■ What the exercise asks
For each line of the data below that contains "index", return that line.

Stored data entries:
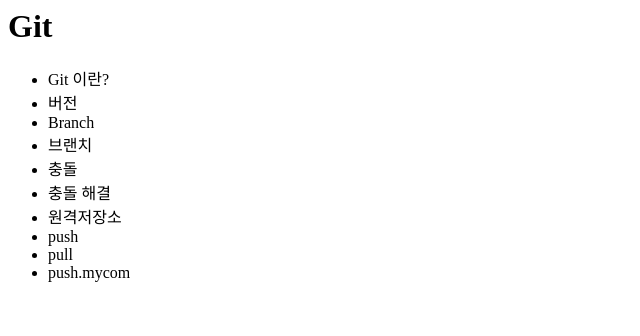
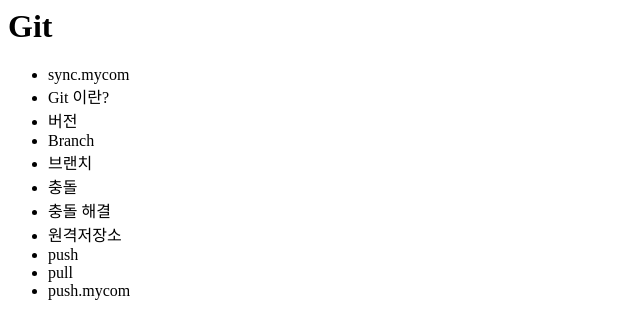
Before and after one commit to gogogo1054/hello-git-HIS, a plain HTML site: page index.html in a window 1280 px wide. Shown: the whole page, without its empty margins (0-640 px from the left). Drawn offline with Linux system fonts and the light colour scheme.

Commit message:
sync.mycom 추가

```diff
--- a/index.html
+++ b/index.html
@@ -10,6 +10,7 @@
 			<h1>Git</h1>
 		</header>
 		<ul>
+			<li>sync.mycom</li>
 			<li>Git 이란?</li>
 			<li>버전</li>
 			<li>Branch</li>
```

■ Exercise response
Before and after one commit to gogogo1054/hello-git-HIS, a plain HTML site: page index.html in a window 1280 px wide. Shown: the whole page, without its empty margins (0-640 px from the left). Drawn offline with Linux system fonts and the light colour scheme.
--- a/index.html
+++ b/index.html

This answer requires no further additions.